**Work order:** Repeat all entries word for word; skip images.
=== Dataset records ===
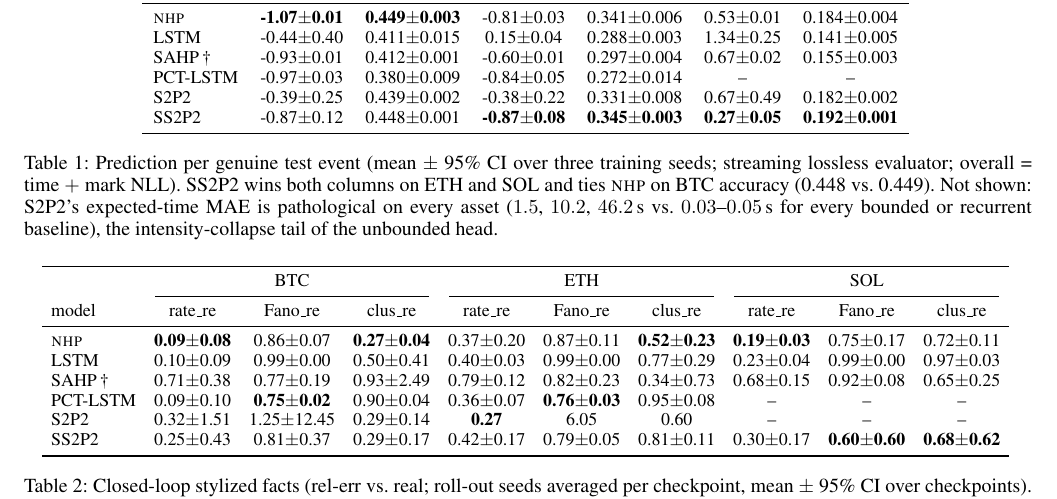
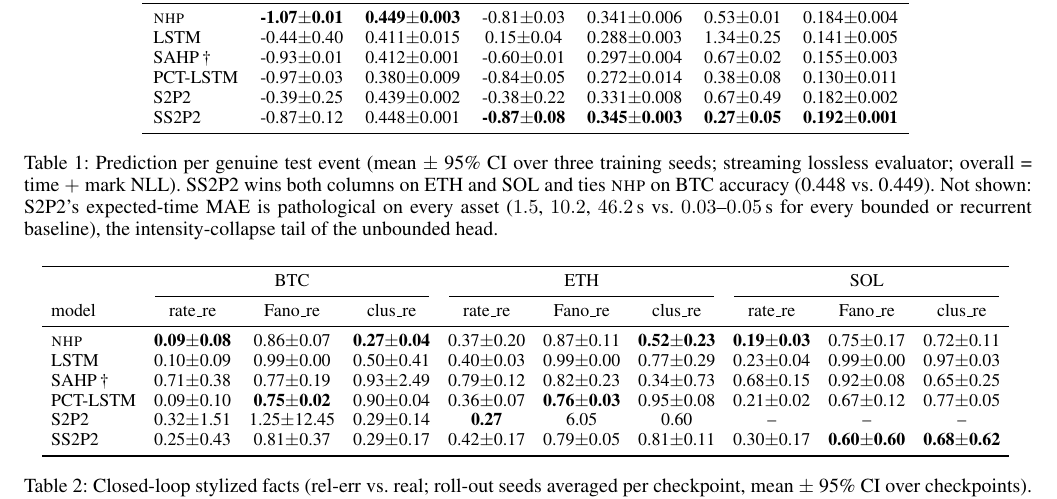
Before and after one commit to honglinfu98/simulation, a LaTeX paper (paper/main.tex, which reads paper/tables/tab_multiasset_prediction.tex, paper/tables/tab_multiasset_sf.tex): part of page 6 of 9, cut so that both start at the same text. The pictures show the PDF file paper/main.pdf that the author committed with the source.

Commit message:
Tables: SOL PCT-LSTM (SD-PNHP) results complete the nine-arm re-run; SS2P2 SOL lead holds
Co-Authored-By: Claude Fable 5 <noreply@anthropic.com>

```diff
--- a/paper/tables/tab_multiasset_prediction.tex
+++ b/paper/tables/tab_multiasset_prediction.tex
@@ -7,7 +7,7 @@ model & overall$\downarrow$ & ACC$\uparrow$ & overall$\downarrow$ & ACC$\uparrow
 \nhp{} & \textbf{-1.07$\pm$0.01} & \textbf{0.449$\pm$0.003} & -0.81$\pm$0.03 & 0.341$\pm$0.006 & 0.53$\pm$0.01 & 0.184$\pm$0.004\\
 LSTM & -0.44$\pm$0.40 & 0.411$\pm$0.015 & 0.15$\pm$0.04 & 0.288$\pm$0.003 & 1.34$\pm$0.25 & 0.141$\pm$0.005\\
 SAHP\,\dag & -0.93$\pm$0.01 & 0.412$\pm$0.001 & -0.60$\pm$0.01 & 0.297$\pm$0.004 & 0.67$\pm$0.02 & 0.155$\pm$0.003\\
-PCT-LSTM & -0.97$\pm$0.03 & 0.380$\pm$0.009 & -0.84$\pm$0.05 & 0.272$\pm$0.014 & -- & --\\
+PCT-LSTM & -0.97$\pm$0.03 & 0.380$\pm$0.009 & -0.84$\pm$0.05 & 0.272$\pm$0.014 & 0.38$\pm$0.08 & 0.130$\pm$0.011\\
 \sppp{} & -0.39$\pm$0.25 & 0.439$\pm$0.002 & -0.38$\pm$0.22 & 0.331$\pm$0.008 & 0.67$\pm$0.49 & 0.182$\pm$0.002\\
 \ssppp{} & -0.87$\pm$0.12 & 0.448$\pm$0.001 & \textbf{-0.87$\pm$0.08} & \textbf{0.345$\pm$0.003} & \textbf{0.27$\pm$0.05} & \textbf{0.192$\pm$0.001}\\
 \bottomrule
--- a/paper/tables/tab_multiasset_sf.tex
+++ b/paper/tables/tab_multiasset_sf.tex
@@ -7,7 +7,7 @@ model & rate\_re & Fano\_re & clus\_re & rate\_re & Fano\_re & clus\_re & rate\_
 \nhp{} & \textbf{0.09$\pm$0.08} & 0.86$\pm$0.07 & \textbf{0.27$\pm$0.04} & 0.37$\pm$0.20 & 0.87$\pm$0.11 & \textbf{0.52$\pm$0.23} & \textbf{0.19$\pm$0.03} & 0.75$\pm$0.17 & 0.72$\pm$0.11\\
 LSTM & 0.10$\pm$0.09 & 0.99$\pm$0.00 & 0.50$\pm$0.41 & 0.40$\pm$0.03 & 0.99$\pm$0.00 & 0.77$\pm$0.29 & 0.23$\pm$0.04 & 0.99$\pm$0.00 & 0.97$\pm$0.03\\
 SAHP\,\dag & 0.71$\pm$0.38 & 0.77$\pm$0.19 & 0.93$\pm$2.49 & 0.79$\pm$0.12 & 0.82$\pm$0.23 & 0.34$\pm$0.73 & 0.68$\pm$0.15 & 0.92$\pm$0.08 & 0.65$\pm$0.25\\
-PCT-LSTM & 0.09$\pm$0.10 & \textbf{0.75$\pm$0.02} & 0.90$\pm$0.04 & 0.36$\pm$0.07 & \textbf{0.76$\pm$0.03} & 0.95$\pm$0.08 & -- & -- & --\\
+PCT-LSTM & 0.09$\pm$0.10 & \textbf{0.75$\pm$0.02} & 0.90$\pm$0.04 & 0.36$\pm$0.07 & \textbf{0.76$\pm$0.03} & 0.95$\pm$0.08 & 0.21$\pm$0.02 & 0.67$\pm$0.12 & 0.77$\pm$0.05\\
 \sppp{} & 0.32$\pm$1.51 & 1.25$\pm$12.45 & 0.29$\pm$0.14 & \textbf{0.27} & 6.05 & 0.60 & -- & -- & --\\
 \ssppp{} & 0.25$\pm$0.43 & 0.81$\pm$0.37 & 0.29$\pm$0.17 & 0.42$\pm$0.17 & 0.79$\pm$0.05 & 0.81$\pm$0.11 & 0.30$\pm$0.17 & \textbf{0.60$\pm$0.60} & \textbf{0.68$\pm$0.62}\\
 \bottomrule
```
Also changed, not shown: paper/tables/tab_calibration_outcomes.tex (+1 -1 lines), paper/main.pdf.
===
**Output for this exercise:**
Before and after one commit to honglinfu98/simulation, a LaTeX paper (paper/main.tex, which reads paper/tables/tab_multiasset_prediction.tex, paper/tables/tab_multiasset_sf.tex): part of page 6 of 9, cut so that both start at the same text. The pictures show the PDF file paper/main.pdf that the author committed with the source.

Commit message:
Tables: SOL PCT-LSTM (SD-PNHP) results complete the nine-arm re-run; SS2P2 SOL lead holds
Co-Authored-By: Claude Fable 5 <noreply@anthropic.com>

```diff
--- a/paper/tables/tab_multiasset_prediction.tex
+++ b/paper/tables/tab_multiasset_prediction.tex
@@ -7,7 +7,7 @@ model & overall$\downarrow$ & ACC$\uparrow$ & overall$\downarrow$ & ACC$\uparrow
 \nhp{} & \textbf{-1.07$\pm$0.01} & \textbf{0.449$\pm$0.003} & -0.81$\pm$0.03 & 0.341$\pm$0.006 & 0.53$\pm$0.01 & 0.184$\pm$0.004\\
 LSTM & -0.44$\pm$0.40 & 0.411$\pm$0.015 & 0.15$\pm$0.04 & 0.288$\pm$0.003 & 1.34$\pm$0.25 & 0.141$\pm$0.005\\
 SAHP\,\dag & -0.93$\pm$0.01 & 0.412$\pm$0.001 & -0.60$\pm$0.01 & 0.297$\pm$0.004 & 0.67$\pm$0.02 & 0.155$\pm$0.003\\
-PCT-LSTM & -0.97$\pm$0.03 & 0.380$\pm$0.009 & -0.84$\pm$0.05 & 0.272$\pm$0.014 & -- & --\\
+PCT-LSTM & -0.97$\pm$0.03 & 0.380$\pm$0.009 & -0.84$\pm$0.05 & 0.272$\pm$0.014 & 0.38$\pm$0.08 & 0.130$\pm$0.011\\
 \sppp{} & -0.39$\pm$0.25 & 0.439$\pm$0.002 & -0.38$\pm$0.22 & 0.331$\pm$0.008 & 0.67$\pm$0.49 & 0.182$\pm$0.002\\
 \ssppp{} & -0.87$\pm$0.12 & 0.448$\pm$0.001 & \textbf{-0.87$\pm$0.08} & \textbf{0.345$\pm$0.003} & \textbf{0.27$\pm$0.05} & \textbf{0.192$\pm$0.001}\\
 \bottomrule
--- a/paper/tables/tab_multiasset_sf.tex
+++ b/paper/tables/tab_multiasset_sf.tex
@@ -7,7 +7,7 @@ model & rate\_re & Fano\_re & clus\_re & rate\_re & Fano\_re & clus\_re & rate\_
 \nhp{} & \textbf{0.09$\pm$0.08} & 0.86$\pm$0.07 & \textbf{0.27$\pm$0.04} & 0.37$\pm$0.20 & 0.87$\pm$0.11 & \textbf{0.52$\pm$0.23} & \textbf{0.19$\pm$0.03} & 0.75$\pm$0.17 & 0.72$\pm$0.11\\
 LSTM & 0.10$\pm$0.09 & 0.99$\pm$0.00 & 0.50$\pm$0.41 & 0.40$\pm$0.03 & 0.99$\pm$0.00 & 0.77$\pm$0.29 & 0.23$\pm$0.04 & 0.99$\pm$0.00 & 0.97$\pm$0.03\\
 SAHP\,\dag & 0.71$\pm$0.38 & 0.77$\pm$0.19 & 0.93$\pm$2.49 & 0.79$\pm$0.12 & 0.82$\pm$0.23 & 0.34$\pm$0.73 & 0.68$\pm$0.15 & 0.92$\pm$0.08 & 0.65$\pm$0.25\\
-PCT-LSTM & 0.09$\pm$0.10 & \textbf{0.75$\pm$0.02} & 0.90$\pm$0.04 & 0.36$\pm$0.07 & \textbf{0.76$\pm$0.03} & 0.95$\pm$0.08 & -- & -- & --\\
+PCT-LSTM & 0.09$\pm$0.10 & \textbf{0.75$\pm$0.02} & 0.90$\pm$0.04 & 0.36$\pm$0.07 & \textbf{0.76$\pm$0.03} & 0.95$\pm$0.08 & 0.21$\pm$0.02 & 0.67$\pm$0.12 & 0.77$\pm$0.05\\
 \sppp{} & 0.32$\pm$1.51 & 1.25$\pm$12.45 & 0.29$\pm$0.14 & \textbf{0.27} & 6.05 & 0.60 & -- & -- & --\\
 \ssppp{} & 0.25$\pm$0.43 & 0.81$\pm$0.37 & 0.29$\pm$0.17 & 0.42$\pm$0.17 & 0.79$\pm$0.05 & 0.81$\pm$0.11 & 0.30$\pm$0.17 & \textbf{0.60$\pm$0.60} & \textbf{0.68$\pm$0.62}\\
 \bottomrule
```
Also changed, not shown: paper/tables/tab_calibration_outcomes.tex (+1 -1 lines), paper/main.pdf.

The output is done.